Active Apparel Group, which manufactures Everlast and Converse athletic apparel for women, has also seen sales of its fleece products increase. As a result, Everlast has added a few products to the line and updated a few others.
“The strongest pieces can be worn working out and onto the street,” spokeswoman Terry Corgey said. One of the company’s hottest products is a fleece boxer for women, wholesaling at $11.75. It is the company’s classic boxer redone in fleece instead of satin. The fleece crewneck sweatshirt also sells well.
For fall, Everlast has introduced a fleece boxer skirt, which can be worn on the street or, if a leotard is worn underneath, in the gym, said Corgey. The demand for texture has also led the company to update its french terry zip-front jacket in sherpa.
Classic colors such as black, gray and white sell best, Corgey continued, but the company expects blues to be big for fall.
The Everlast products are sold at stores such as Sports Authority, as well as department stores such as Bloomingdale’s and Macy’s East, said Corgey. Wholesale prices are in the $11-to-$18 range.
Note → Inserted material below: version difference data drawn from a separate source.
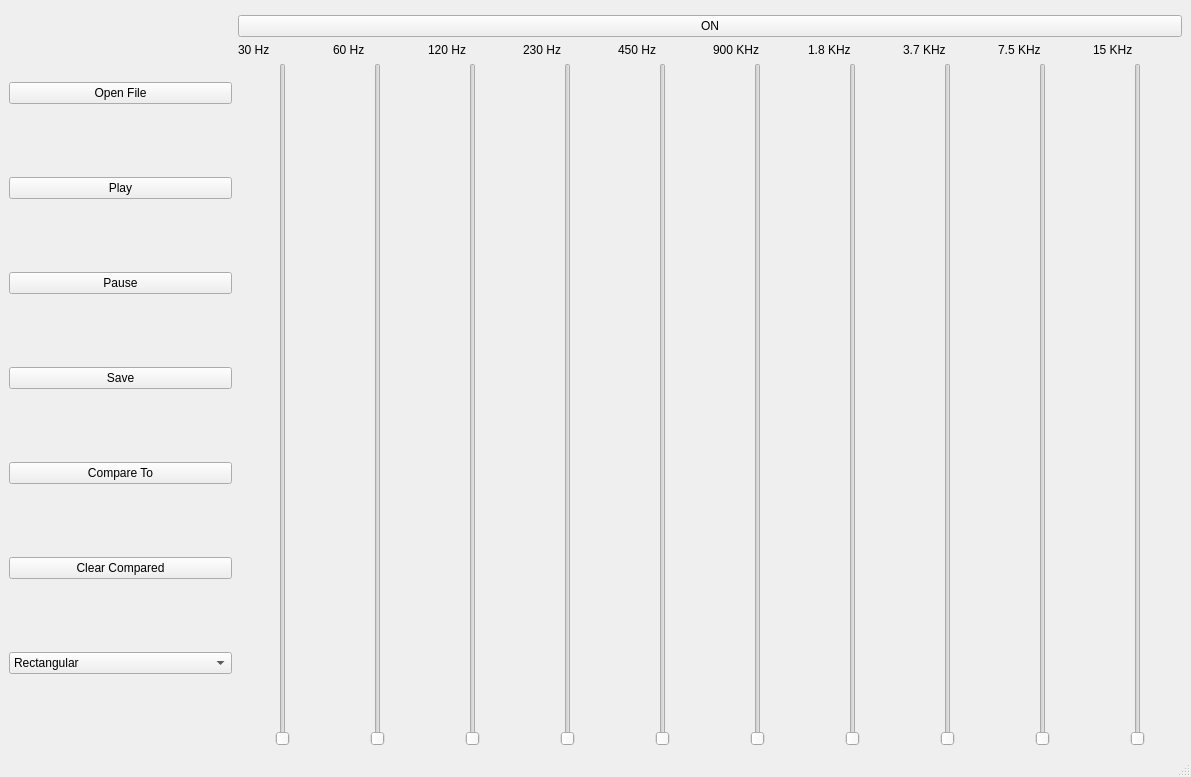
Before: the Qt Designer form UI.ui in ASquaredM/KawaiiDevs-Eq, drawn with Qt 5.
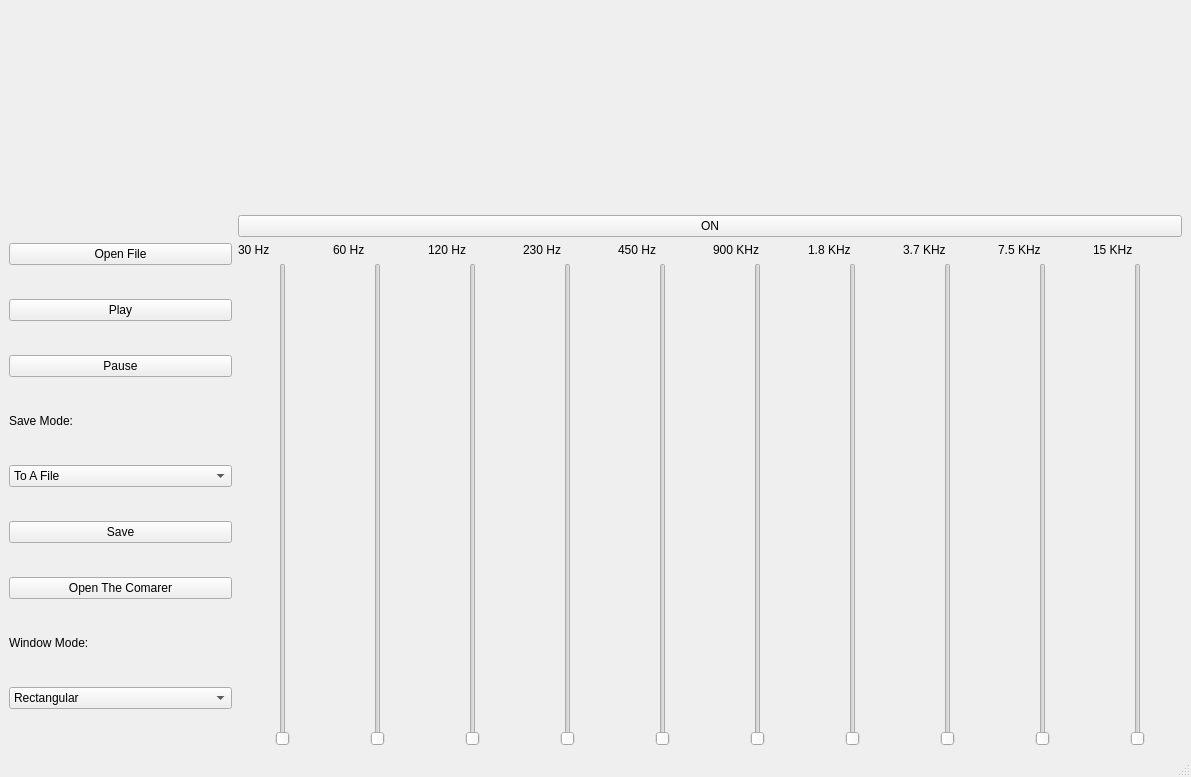
After: the same form once the commit is applied. Custom widgets are drawn as their Qt base class.

```diff
--- a/UI.ui
+++ b/UI.ui
@@ -20,7 +20,14 @@
       <item>
        <layout class="QVBoxLayout" name="verticalLayout_2">
         <item>
-         <widget class="PlotWidget" name="widget" native="true"/>
+         <widget class="PlotWidget" name="widget" native="true">
+          <property name="minimumSize">
+           <size>
+            <width>0</width>
+            <height>200</height>
+           </size>
+          </property>
+         </widget>
         </item>
        </layout>
       </item>
@@ -49,6 +56,38 @@
             </property>
            </widget>
           </item>
+          <item>
+           <widget class="QLabel" name="label_12">
+            <property name="maximumSize">
+             <size>
+              <width>16777215</width>
+              <height>20</height>
+             </size>
+            </property>
+            <property name="text">
+             <string>Save Mode:</string>
+            </property>
+           </widget>
+          </item>
+          <item>
+           <widget class="QComboBox" name="SaveMode">
+            <item>
+             <property name="text">
+              <string>To A File</string>
+             </property>
+            </item>
+            <item>
+             <property name="text">
+              <string>QuickSave1</string>
+             </property>
+            </item>
+            <item>
+             <property name="text">
+              <string>QuickSave2</string>
+             </property>
+            </item>
+           </widget>
+          </item>
           <item>
            <widget class="QPushButton" name="SaveButton">
             <property name="text">
@@ -59,14 +98,20 @@
           <item>
            <widget class="QPushButton" name="CompareButton">
             <property name="text">
-             <string>Compare To</string>
+             <string>Open The Comarer</string>
             </property>
            </widget>
           </item>
           <item>
-           <widget class="QPushButton" name="ClearComparedButton">
+           <widget class="QLabel" name="label_2">
+            <property name="maximumSize">
+             <size>
+              <width>16777215</width>
+              <height>20</height>
+             </size>
+            </property>
             <property name="text">
-             <string>Clear Compared</string>
+             <string>Window Mode:</string>
             </property>
            </widget>
           </item>
```
Left out of the diff: 2 changed lines with no effect on the pictures.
Corgey also said Converse is planning a fleece line, although she did not know when it would be introduced.
In department and sporting goods stores, fleece products with a fashion hook seem to be doing well. At Herman’s, fleece in fashion colors has been strong. According to John Hoeffler, buyer of women’s and men’s active apparel, “The fleece category is very good, especially since the weather has been less than cooperative on the East Coast.”
The store carries basic fleece crewnecks and pants and basics in french terry from Russell, as well as some fashion fleece products from Reebok. Most of the products are either 100 percent cotton or a cotton and polyester blend.
Hoeffler would not say how much the category has grown, but did cite color as the key factor. Basic color sales are flat, he continued, while fashion colors are growing. All shades of green are important, he said. He also noted that black is selling less while navy is gaining.
Hoeffler said the customer’s demand for fashion colors indicates that most of these products are being worn on the street.
According to Barbara Bierman, a spokeswoman for J.C. Penney Co., the store’s own Hunt Club brand has fleece basics and more fashionable pieces. Sales of the basics, she said, are up slightly, but those items with a more fashion-forward approach have “taken off.” She described those items as novelty pullovers and shirts with holiday motifs or color blocks.
Tops with cartoons and graphics such as “Tennis Mom” or “Soccer Mom” are big sellers.
According to Margaret Crandell, vice president/divisional merchandise manager for Jacobson’s Midwest, fleece and french terry continue to sell well. In December, the store introduced a line from Los Angeles manufacturer Pieces into a department that is now in transition from juniors to casual contemporary. It included some fleece pieces and heavyweight brushed knits.
“It did exceptionally well,” Crandell said. The store has reordered for spring.